Artist Blog

Every week an artist whose single image was published by Der Greif is given a platform in which to blog about contemporary photography.

Signals and Seas

Nov 26, 2017 - Luke Withers

Prior to radio communication, islands and ships could communicate only with visible signals like flags and lighthouses, the horizon was therefore the limit of communication. This isolation is one of the primary themes of Rudyard Kipling’s short story ‘Wireless’, which predates the first commercial uses of wireless telegraphy but predicts the nature of it. It’s an account of a chemist and some friends who are experimenting with radio technology whilst the pharmacy’s show globes sway outside in a winter storm. As they attempt to contact another radio enthusiast, they inadvertently pick up the signals of two ships on the coast, which are attempting to contact each other but failing to detect each others messages.


I found the imagery of Islands and lighthouses reflected on a dinner invite from 1902 celebrating Marconi’s first transmission across the Atlantic, with which he wirelessly connected the American and European continents. On this invite was depicted two lighthouses at the ends of landmasses, connected by the dotted line of a Morse Code transmission reaching across an open sea.

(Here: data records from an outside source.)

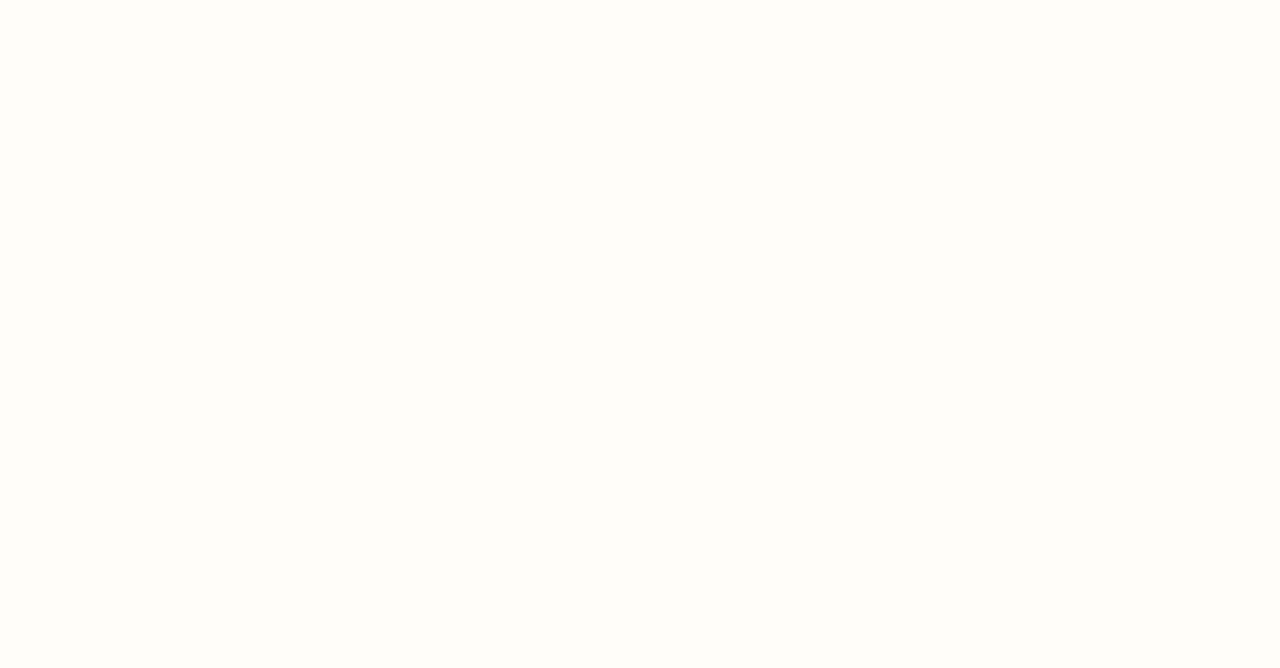
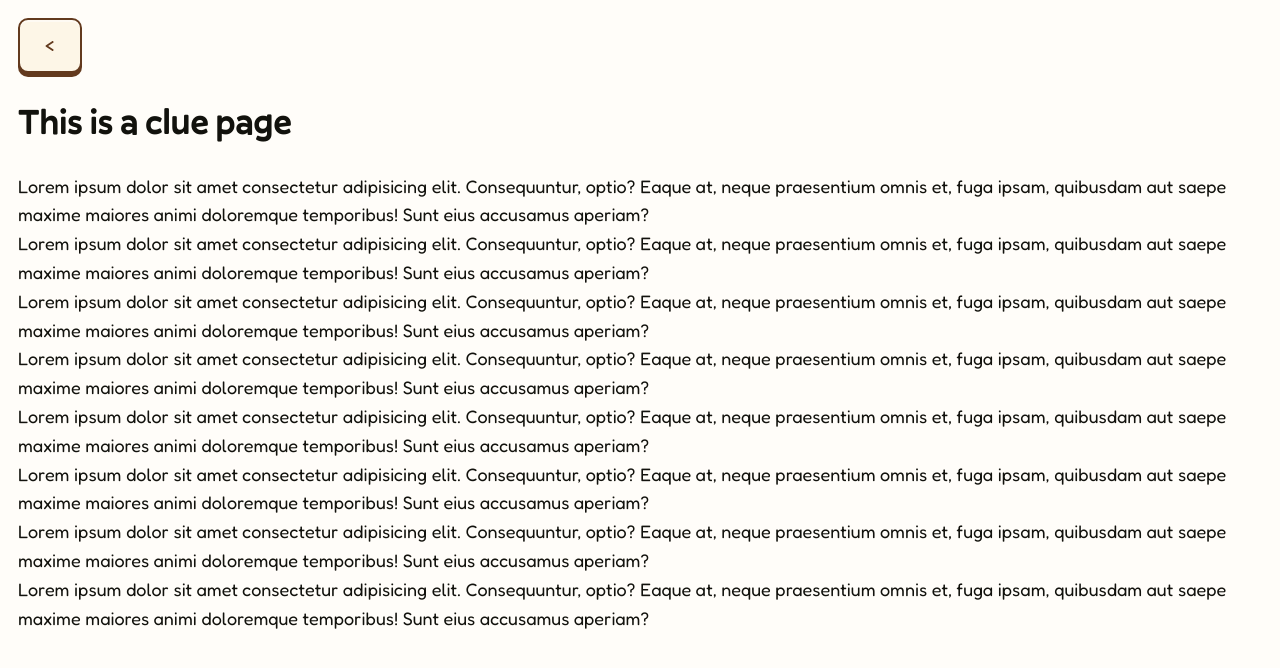
Before and after one commit to antonynyt/en-quete-abeilles, a Vue app: page /clue in a window 1280 px wide. Before the commit this address had no page. Shown: the top 668 px of the page. Built offline with nearby package versions, Linux system fonts and the light colour scheme.

Commit message:
add: base page transitions

```diff
--- a/src/App.vue
+++ b/src/App.vue
@@ -1,7 +1,44 @@
 <script setup>
 import { RouterView } from 'vue-router'
+import { Transition } from 'vue'
 </script>
 
 <template>
-    <RouterView />
+    <RouterView v-slot="{ Component, route }">
+        <Transition :name="route.meta.transition || ''" mode="out-in">
+            <component :is="Component" :key="route.fullPath" />
+        </Transition>
+    </RouterView>
 </template>
+
+<style>
+/* Page transitions */
+
+.slide-in-enter-active {
+    transition: opacity 0.4s ease 0.2s;
+}
+
+.slide-in-leave-active {
+    transition: transform 0.2s cubic-bezier(.84, .27, .75, 1), opacity 0.2s ease;
+}
+
+.slide-in-enter-from {
+    transform: translateX(100%);
+    opacity: 0;
+}
+
+.slide-in-enter-to {
+    transform: translateX(0);
+    opacity: 1;
+}
+
+.slide-in-leave-from {
+    transform: translateX(0);
+    opacity: 1;
+}
+
+.slide-in-leave-to {
+    transform: translateX(-80%);
+    opacity: 0;
+}
+</style>
--- a/src/components/BaseTask.vue
+++ b/src/components/BaseTask.vue
@@ -78,7 +78,9 @@ a {
     padding: var(--spacing-sm);
     border-color: var(--color-beige);
     border-radius: var(--radius-md);
-    box-shadow: 0 calc(var(--border-size)*2) 0 var(--color-beige);
+    box-shadow:
+        var(--shadow-offset-y) var(--color-beige),
+        var(--shadow-inset);
 }
 
 .locked {
--- a/src/components/NavbarItem.vue
+++ b/src/components/NavbarItem.vue
@@ -12,11 +12,17 @@ const props = defineProps({
     }
 });
 
+const vibrate = () => {
+    if ('vibrate' in navigator) {
+        navigator.vibrate(1);
+    }
+};
+
 
 </script>
 
 <template>
-    <RouterLink :to="href" active-class="active">
+    <RouterLink :to="href" active-class="active" @click="vibrate">
         <div class="icon">
             <slot></slot>
         </div>
@@ -32,7 +38,7 @@ a {
     justify-content: center;
     flex: 1 1 0px;
     font-size: var(--font-size-xs);
-    font-family: "Pally";
+    font-family: 'Pally', sans-serif;
     font-weight: 500;
     color: inherit;
     padding: var(--spacing-xs) var(--spacing-sm);
--- a/src/router/index.js
+++ b/src/router/index.js
@@ -19,6 +19,12 @@ const router = createRouter({
             name: 'profil',
             component: () => import('../views/ProfilView.vue'),
         },
+        {
+            path: '/clue',
+            name: 'clue',
+            component: () => import('../views/ClueView.vue'),
+            meta: { transition: 'slide-in' },
+        },
     ],
 })
 
--- a/src/styles/base.css
+++ b/src/styles/base.css
@@ -41,6 +41,11 @@
     --radius-md: 16px;
 
     --border-size: 2px;
+}
+
+:root {
+    --shadow-offset-y: 0 calc(var(--border-size) * 2) 0;
+    --shadow-inset: inset 0 2px 0 rgba(255, 255, 255, 0.5);
 }
 
 html {
--- a/src/styles/main.css
+++ b/src/styles/main.css
@@ -2,7 +2,7 @@
 
 #app {
     margin: 0 auto;
-    padding: 0 var(--spacing-md);
+    padding: var(--spacing-md);
     font-weight: normal;
     margin-bottom: 100px; /* Adjusted for navbar spacing */
 }
@@ -42,11 +42,13 @@ h3 {
     padding: 0.75rem var(--spacing-md);
     border-radius: var(--radius-sm);
     font-size: inherit;
-    font-family: pally;
+    font-family: 'Pally', sans-serif;
     font-weight: 500;
     text-align: center;
     border: var(--border-size) solid var(--color-brown);
-    box-shadow: 0 calc(var(--border-size) * 2) 0 var(--color-brown);
+    box-shadow:
+        var(--shadow-offset-y) var(--color-brown),
+        var(--shadow-inset);
     color: var(--color-brown);
     cursor: pointer;
 }
--- /dev/null
+++ b/src/views/ClueView.vue
@@ -0,0 +1,38 @@
+<script setup>
+import BaseButtonBack from '@/components/BaseButtonBack.vue';
+
+
+</script>
+
+<template>
+    <div>
+        <BaseButtonBack />
+        <main>
+            <h1>This is a clue page</h1>
+            <p>Lorem ipsum dolor sit amet consectetur adipisicing elit. Consequuntur, optio? Eaque at, neque praesentium
+                omnis et, fuga ipsam, quibusdam aut saepe maxime maiores animi doloremque temporibus! Sunt eius
+                accusamus aperiam?</p>
+            <p>Lorem ipsum dolor sit amet consectetur adipisicing elit. Consequuntur, optio? Eaque at, neque praesentium
+                omnis et, fuga ipsam, quibusdam aut saepe maxime maiores animi doloremque temporibus! Sunt eius
+                accusamus aperiam?</p>
+            <p>Lorem ipsum dolor sit amet consectetur adipisicing elit. Consequuntur, optio? Eaque at, neque praesentium
+                omnis et, fuga ipsam, quibusdam aut saepe maxime maiores animi doloremque temporibus! Sunt eius
+                accusamus aperiam?</p>
+            <p>Lorem ipsum dolor sit amet consectetur adipisicing elit. Consequuntur, optio? Eaque at, neque praesentium
+                omnis et, fuga ipsam, quibusdam aut saepe maxime maiores animi doloremque temporibus! Sunt eius
+                accusamus aperiam?</p>
+            <p>Lorem ipsum dolor sit amet consectetur adipisicing elit. Consequuntur, optio? Eaque at, neque praesentium
+                omnis et, fuga ipsam, quibusdam aut saepe maxime maiores animi doloremque temporibus! Sunt eius
+                accusamus aperiam?</p>
+            <p>Lorem ipsum dolor sit amet consectetur adipisicing elit. Consequuntur, optio? Eaque at, neque praesentium
+                omnis et, fuga ipsam, quibusdam aut saepe maxime maiores animi doloremque temporibus! Sunt eius
+                accusamus aperiam?</p>
+            <p>Lorem ipsum dolor sit amet consectetur adipisicing elit. Consequuntur, optio? Eaque at, neque praesentium
+                omnis et, fuga ipsam, quibusdam aut saepe maxime maiores animi doloremque temporibus! Sunt eius
+                accusamus aperiam?</p>
+            <p>Lorem ipsum dolor sit amet consectetur adipisicing elit. Consequuntur, optio? Eaque at, neque praesentium
+                omnis et, fuga ipsam, quibusdam aut saepe maxime maiores animi doloremque temporibus! Sunt eius
+                accusamus aperiam?</p>
+        </main>
+    </div>
+</template>
--- a/src/views/HomeView.vue
+++ b/src/views/HomeView.vue
@@ -16,9 +16,15 @@ function test() {
 </script>
 
 <template>
+    <div>
         <TheNavbar />
         <main>
-        <h1>Bienvenue Gros titre</h1>
+            <header>
+                <h1>Tâches</h1>
+                <div>
+                    <BaseProgress :currentStep="1" :totalSteps="5" />
+                </div>
+            </header>
             <BaseButton tag="button" type="button" @click="test" class="primary">Commencer l'aventure</BaseButton>
             <BaseButton tag="a" @click="test" href="scanner">Commencer l'aventure</BaseButton>
 
@@ -26,19 +32,14 @@ function test() {
                 <BackButton />
                 <BaseButton tag="button" type="button" @click="test">Voler l'abeille</BaseButton>
             </div>
-        <BaseTask href="scanner" color="var(--color-green)" title="J'adore danser" :isCompleted=true />
+            <BaseTask href="clue" color="var(--color-green)" title="J'adore danser" :isCompleted=true />
             <BaseTask color="var(--color-sky)" title="Pollen et nectar" />
             <BaseTask color="var(--color-sky)" title="La drogue de la vie" />
             <BaseTask color="var(--color-sky)" title="La drogue de la vie" />
             <BaseTask color="var(--color-sky)" title="La drogue de la vie" />
             <BaseTask color="var(--color-sky)" title="La drogue de la vie" />
             <BaseTask title="Brûler l'abeille" />
-        <BaseTask color="var(--color-orange)" title="Trouver le miel" :isLocked=true />
-        <BaseTask color="var(--color-sky)" title="Éviter la reine" />
-
-        <div>
-            <BaseProgress :currentStep="1" :totalSteps="5" />
-        </div>
+            <BaseTask color="var(--color-orange)" title="Ramener l'abeille" :isLocked=true />
 
             <div>
                 <BaseIcon>
@@ -52,6 +53,7 @@ function test() {
                 <IconTooling />
             </BaseIcon>
         </main>
+    </div>
 </template>
 
 <style scoped>
@@ -61,7 +63,7 @@ main {
     gap: var(--spacing-md);
 }
 
-div {
+main>div {
     display: flex;
     flex-direction: row;
     gap: var(--spacing-md);
--- a/src/views/ProfilView.vue
+++ b/src/views/ProfilView.vue
@@ -4,8 +4,10 @@ import TheNavbar from '@/components/TheNavbar.vue';
 </script>
 
 <template>
-    <TheNavbar />
-    <main>
-        <h1>This is an profil page</h1>
-    </main>
+    <div>
+        <TheNavbar />
+        <main>
+            <h1>This is a profil page</h1>
+        </main>
+    </div>
 </template>
--- a/src/views/ScannerView.vue
+++ b/src/views/ScannerView.vue
@@ -5,9 +5,11 @@ import TheNavbar from '@/components/TheNavbar.vue';
 </script>
 
 <template>
-    <TheNavbar />
-    <main>
-        <h1>This is an scanner page</h1>
-        <BaseButtonBack />
-    </main>
+    <div>
+        <TheNavbar />
+        <main>
+            <h1>This is a scanner page</h1>
+            <BaseButtonBack />
+        </main>
+    </div>
 </template>
```
Lines whose indentation alone changed are shown as unchanged.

Evoking the solitary experience of islands and sea farers was something that I hoped to do in the ‘Wireless’ series. I incorporated the imagery into the work by photographing Flatholm’s own lighthouse and in a portrait series of radio enthusiasts who still operate from the same two points as Marconi’s initial success. In these portraits, the individuals faces are obscured by a burst of flashlight to reflect the common use of Morse Code by both lighthouses and radio amateurs. Morse is a global, binary language transmitted as sound or light, and written in a succession of dots and dashes. For the radio operators its the primary medium on which an individuals unique ‘call sign’ is transmitted, this is an this alphanumerical code that denotes their identity and their location in the world.


In a similar manner, Lighthouses transmit a unique sequence of white or red light which denotes their identity, and thus their location. I felt in these common transmissions, was reflected a solitude, isolation, and a strive to connect, which was coherent throughout the subject matter, and which did not require me to reveal more of the individuals identity than they themselves transmitted via their call sign. As such their unique sequence of dots and dashes is included alongside their portrait within the book.